(WHAT TO DO):
Scan the entries below. Return every line that includes "Developer".
━━ SUPPLIED ENTRIES
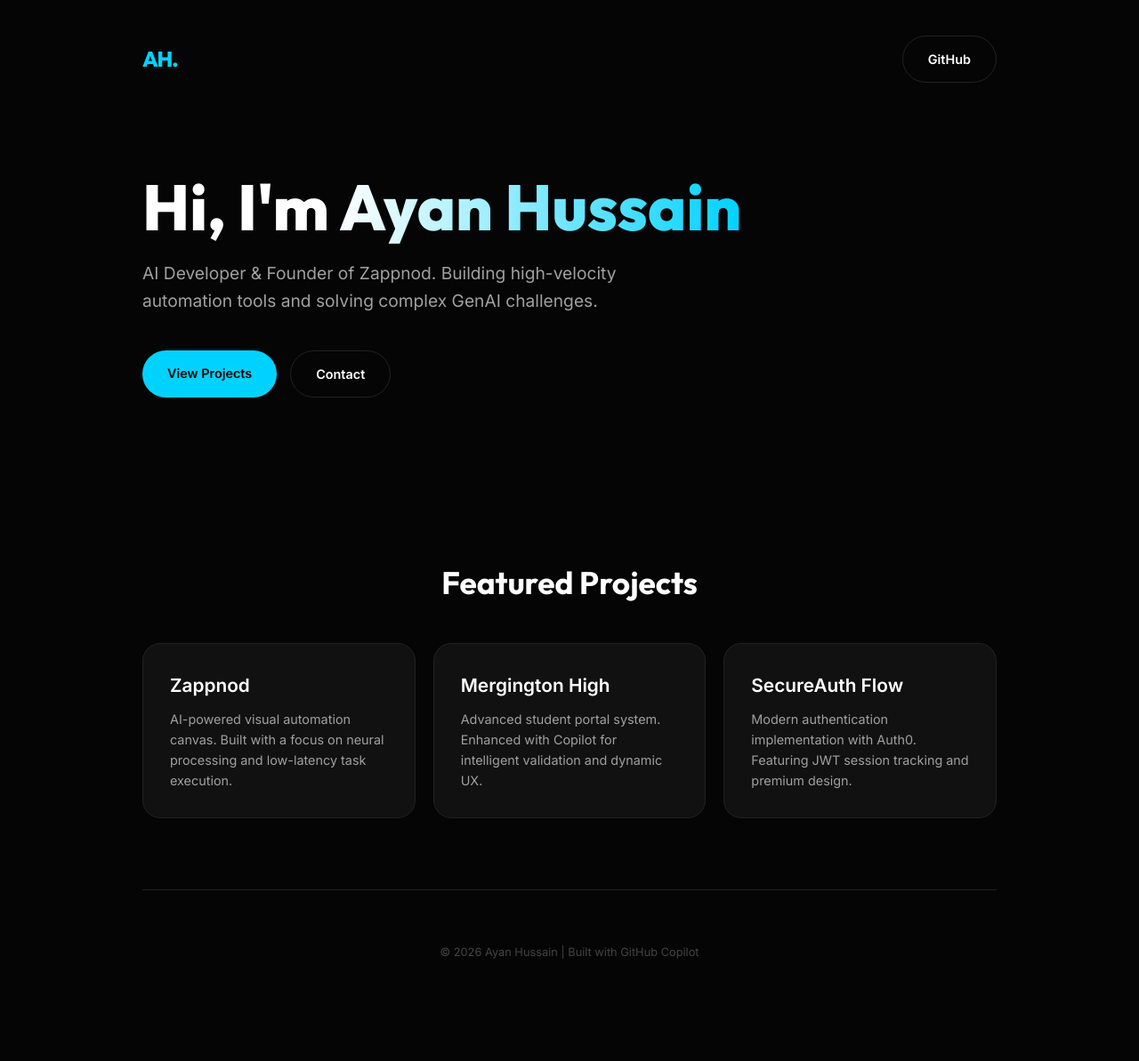
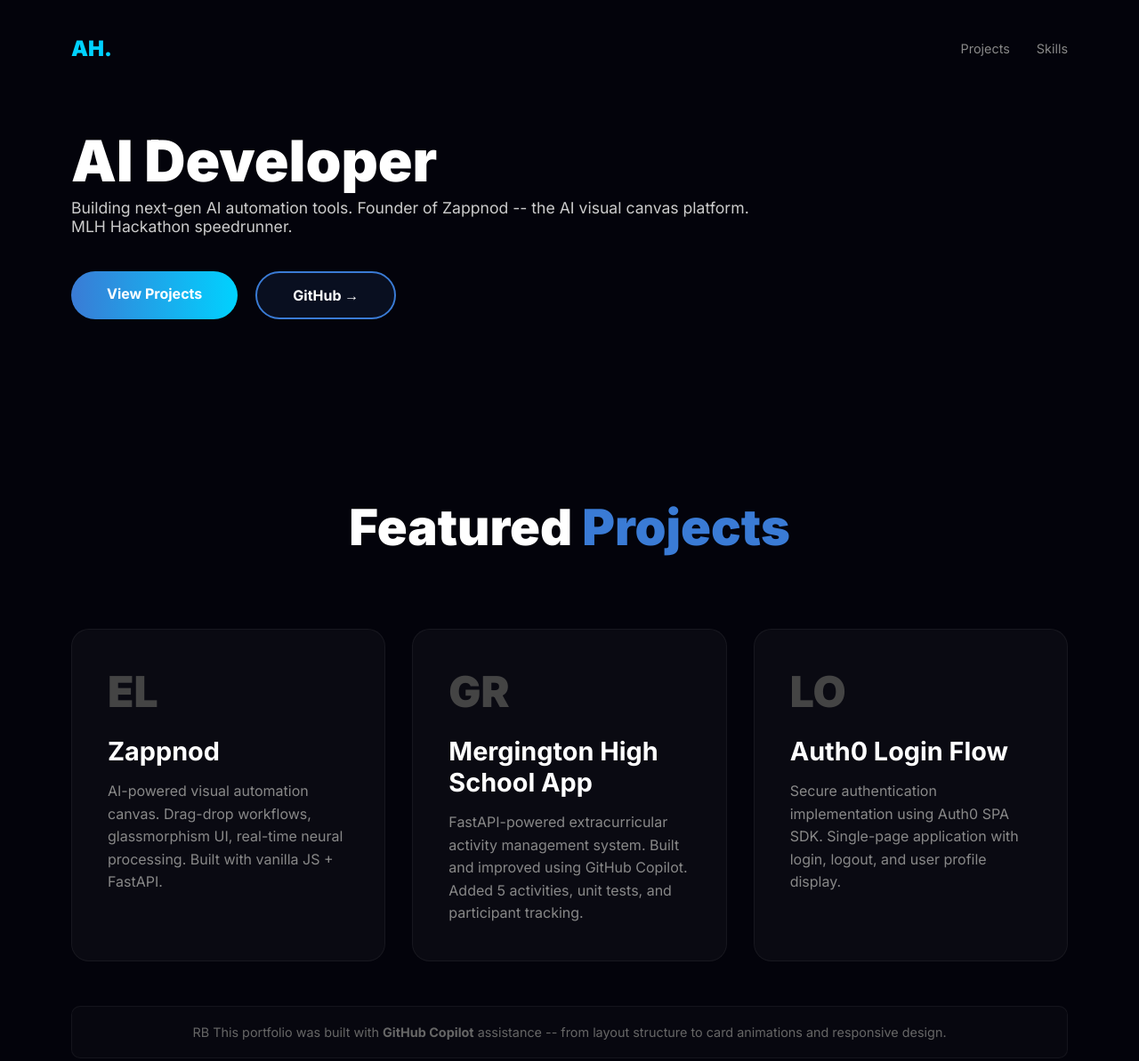
Before and after one commit to ayanlogix/copilot-simple-portfolio, a plain HTML site: page index.html in a window 1280 px wide. Shown: the whole page at 89% size. Before the commit the page ends 1142 px from the top, so only its background shows below. Drawn offline with Linux system fonts and the light colour scheme.

Commit message:
Restore old UI style with layout fixes

```diff
--- a/index.html
+++ b/index.html
@@ -4,133 +4,86 @@
     <meta charset="UTF-8">
     <meta name="viewport" content="width=device-width, initial-scale=1.0">
     <title>Ayan Hussain | AI Developer</title>
-    <link href="https://fonts.googleapis.com/css2?family=Outfit:wght@400;700;800&family=Inter:wght@400;600&display=swap" rel="stylesheet">
+    <link href="https://fonts.googleapis.com/css2?family=Inter:wght@400;700;900&display=swap" rel="stylesheet">
     <style>
-        :root {
-            --bg: #050505;
-            --primary: #00d2ff;
-            --secondary: #3a7bd5;
-            --text: #ffffff;
-            --text-dim: #a0a0a0;
-            --card: #111111;
-            --border: #222222;
+        * { margin: 0; padding: 0; box-sizing: border-box; }
+        body {
+            background-color: #03030b;
+            color: white;
+            font-family: 'Inter', sans-serif;
+            overflow-x: hidden;
         }
+        .container { max-width: 1200px; margin: 0 auto; padding: 0 40px; }
 
-        * { margin: 0; padding: 0; box-sizing: border-box; }
-
-        body {
-            font-family: 'Inter', sans-serif;
-            background: var(--bg);
-            color: var(--text);
-            line-height: 1.6;
-            min-height: 100vh;
-        }
-
-        .container {
-            max-width: 1000px;
-            margin: 0 auto;
-            padding: 0 20px;
-        }
-
-        /* FIX: Increased padding and clear separation */
+        /* Fixed Nav Spacing */
         nav {
             padding: 40px 0;
             display: flex;
             justify-content: space-between;
             align-items: center;
         }
+        .logo { font-weight: 900; font-size: 1.5rem; color: #00d2ff; }
+        .nav-links { display: flex; gap: 30px; font-size: 0.9rem; color: #888; }
 
-        .logo {
-            font-family: 'Outfit', sans-serif;
-            font-weight: 800;
-            font-size: 1.5rem;
-            color: var(--primary);
-            letter-spacing: -1px;
+        /* Hero Section - Restored Old Style */
+        .hero {
+            padding: 40px 0 100px; /* Added top padding to prevent overlap */
+        }
+        h1 { font-size: 4rem; font-weight: 900; margin-bottom: 10px; line-height: 1; }
+        .subheading { font-size: 1.1rem; color: #ccc; margin-bottom: 40px; max-width: 800px; }
+
+        .btn-group { display: flex; gap: 20px; }
+        .btn-view {
+            background: linear-gradient(90deg, #3a7bd5, #00d2ff);
+            padding: 15px 40px;
+            border-radius: 50px;
+            font-weight: 700;
+            text-decoration: none;
+            color: white;
+        }
+        .btn-github {
+            border: 2px solid #3a7bd5;
+            padding: 15px 40px;
+            border-radius: 50px;
+            font-weight: 700;
+            text-decoration: none;
+            color: white;
+            background: rgba(58, 123, 213, 0.1);
         }
 
-        /* FIX: Massive top margin to prevent overlap with logo */
-        header {
-            padding: 60px 0 100px;
-        }
-
-        h1 {
-            font-family: 'Outfit', sans-serif;
-            font-size: clamp(2.5rem, 8vw, 4.5rem);
-            font-weight: 800;
-            line-height: 1.1;
-            margin-bottom: 20px;
-        }
-
-        .gradient {
-            background: linear-gradient(to right, #fff, var(--primary));
-            -webkit-background-clip: text;
-            -webkit-text-fill-color: transparent;
-        }
-
-        .desc {
-            font-size: 1.2rem;
-            color: var(--text-dim);
-            max-width: 600px;
-            margin-bottom: 40px;
-        }
-
-        .btn-group { display: flex; gap: 15px; }
-
-        .btn {
-            padding: 14px 28px;
-            border-radius: 100px;
-            font-weight: 700;
-            text-decoration: none;
-            transition: 0.3s;
-            font-size: 0.9rem;
-        }
-
-        .btn-p {
-            background: var(--primary);
-            color: #000;
-        }
-
-        .btn-o {
-            border: 1px solid var(--border);
-            color: #fff;
-        }
-
-        .btn:hover { transform: translateY(-3px); opacity: 0.9; }
-
-        section { padding: 80px 0; }
-
-        h2 {
-            font-family: 'Outfit', sans-serif;
-            font-size: 2.2rem;
-            margin-bottom: 40px;
-            text-align: center;
-        }
+        /* Projects Section */
+        .projects-section { padding: 100px 0; }
+        .section-title { font-size: 3.5rem; font-weight: 900; text-align: center; margin-bottom: 80px; }
+        .section-title span { color: #3a7bd5; }
 
         .grid {
             display: grid;
-            grid-template-columns: repeat(auto-fit, minmax(300px, 1fr));
-            gap: 20px;
+            grid-template-columns: repeat(auto-fit, minmax(350px, 1fr));
+            gap: 30px;
         }
 
+        /* Restored "EL", "GR", "LO" Style */
         .card {
-            background: var(--card);
-            border: 1px solid var(--border);
-            padding: 30px;
+            background: rgba(255, 255, 255, 0.03);
+            border: 1px solid rgba(255, 255, 255, 0.05);
+            padding: 40px;
             border-radius: 20px;
             transition: 0.3s;
         }
+        .card:hover { background: rgba(255, 255, 255, 0.05); transform: translateY(-5px); }
+        .card-code { font-size: 3rem; font-weight: 900; color: #444; margin-bottom: 20px; }
+        .card h3 { font-size: 1.8rem; margin-bottom: 15px; }
+        .card p { color: #888; line-height: 1.6; font-size: 1rem; }
 
-        .card:hover { border-color: var(--primary); transform: translateY(-5px); }
-
-        .card h3 { font-size: 1.3rem; margin-bottom: 10px; }
-        .card p { color: var(--text-dim); font-size: 0.9rem; }
-
-        footer {
+        .footer-note {
+            background: rgba(255, 255, 255, 0.02);
+            padding: 20px;
+            border-radius: 10px;
             text-align: center;
-            padding: 60px 0;
-            border-top: 1px solid var(--border);
-            color: #444;
-            font-size: 0.8rem;
+            margin-top: 50px;
+            color: #666;
+            font-size: 0.9rem;
+            border: 1px solid rgba(255, 255, 255, 0.05);
         }
     </style>
 </head>
@@ -138,39 +91,45 @@
     <div class="container">
         <nav>
             <div class="logo">AH.</div>
-            <a href="https://github.com/ayanlogix" class="btn btn-o">GitHub</a>
+            <div class="nav-links">
+                <span>Projects</span>
+                <span>Skills</span>
+            </div>
         </nav>
 
-        <header>
-            <h1>Hi, I'm <span class="gradient">Ayan Hussain</span></h1>
-            <p class="desc">AI Developer & Founder of Zappnod. Building high-velocity automation tools and solving complex GenAI challenges.</p>
+        <header class="hero">
+            <h1>AI Developer</h1>
+            <p class="subheading">Building next-gen AI automation tools. Founder of Zappnod -- the AI visual canvas platform. MLH Hackathon speedrunner.</p>
             <div class="btn-group">
-                <a href="#work" class="btn btn-p">View Projects</a>
-                <a href="mailto:logix.ayan@gmail.com" class="btn btn-o">Contact</a>
+                <a href="#work" class="btn-view">View Projects</a>
+                <a href="https://github.com/ayanlogix" class="btn-github">GitHub &rarr;</a>
             </div>
         </header>
 
-        <section id="work">
-            <h2>Featured Projects</h2>
+        <section id="work" class="projects-section">
+            <h2 class="section-title">Featured <span>Projects</span></h2>
             <div class="grid">
                 <div class="card">
+                    <div class="card-code">EL</div>
                     <h3>Zappnod</h3>
-                    <p>AI-powered visual automation canvas. Built with a focus on neural processing and low-latency task execution.</p>
+                    <p>AI-powered visual automation canvas. Drag-drop workflows, glassmorphism UI, real-time neural processing. Built with vanilla JS + FastAPI.</p>
                 </div>
                 <div class="card">
-                    <h3>Mergington High</h3>
-                    <p>Advanced student portal system. Enhanced with Copilot for intelligent validation and dynamic UX.</p>
+                    <div class="card-code">GR</div>
+                    <h3>Mergington High School App</h3>
+                    <p>FastAPI-powered extracurricular activity management system. Built and improved using GitHub Copilot. Added 5 activities, unit tests, and participant tracking.</p>
                 </div>
                 <div class="card">
-                    <h3>SecureAuth Flow</h3>
-                    <p>Modern authentication implementation with Auth0. Featuring JWT session tracking and premium design.</p>
+                    <div class="card-code">LO</div>
+                    <h3>Auth0 Login Flow</h3>
+                    <p>Secure authentication implementation using Auth0 SPA SDK. Single-page application with login, logout, and user profile display.</p>
                 </div>
             </div>
+
+            <div class="footer-note">
+                RB This portfolio was built with <strong>GitHub Copilot</strong> assistance -- from layout structure to card animations and responsive design.
+            </div>
         </section>
-
-        <footer>
-            &copy; 2026 Ayan Hussain | Built with GitHub Copilot
-        </footer>
     </div>
 </body>
 </html>
```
━━━━
(EXERCISE RESPONSE):
     <title>Ayan Hussain | AI Developer</title>
-            <p class="desc">AI Developer & Founder of Zappnod. Building high-velocity automation tools and solving complex GenAI challenges.</p>
+            <h1>AI Developer</h1>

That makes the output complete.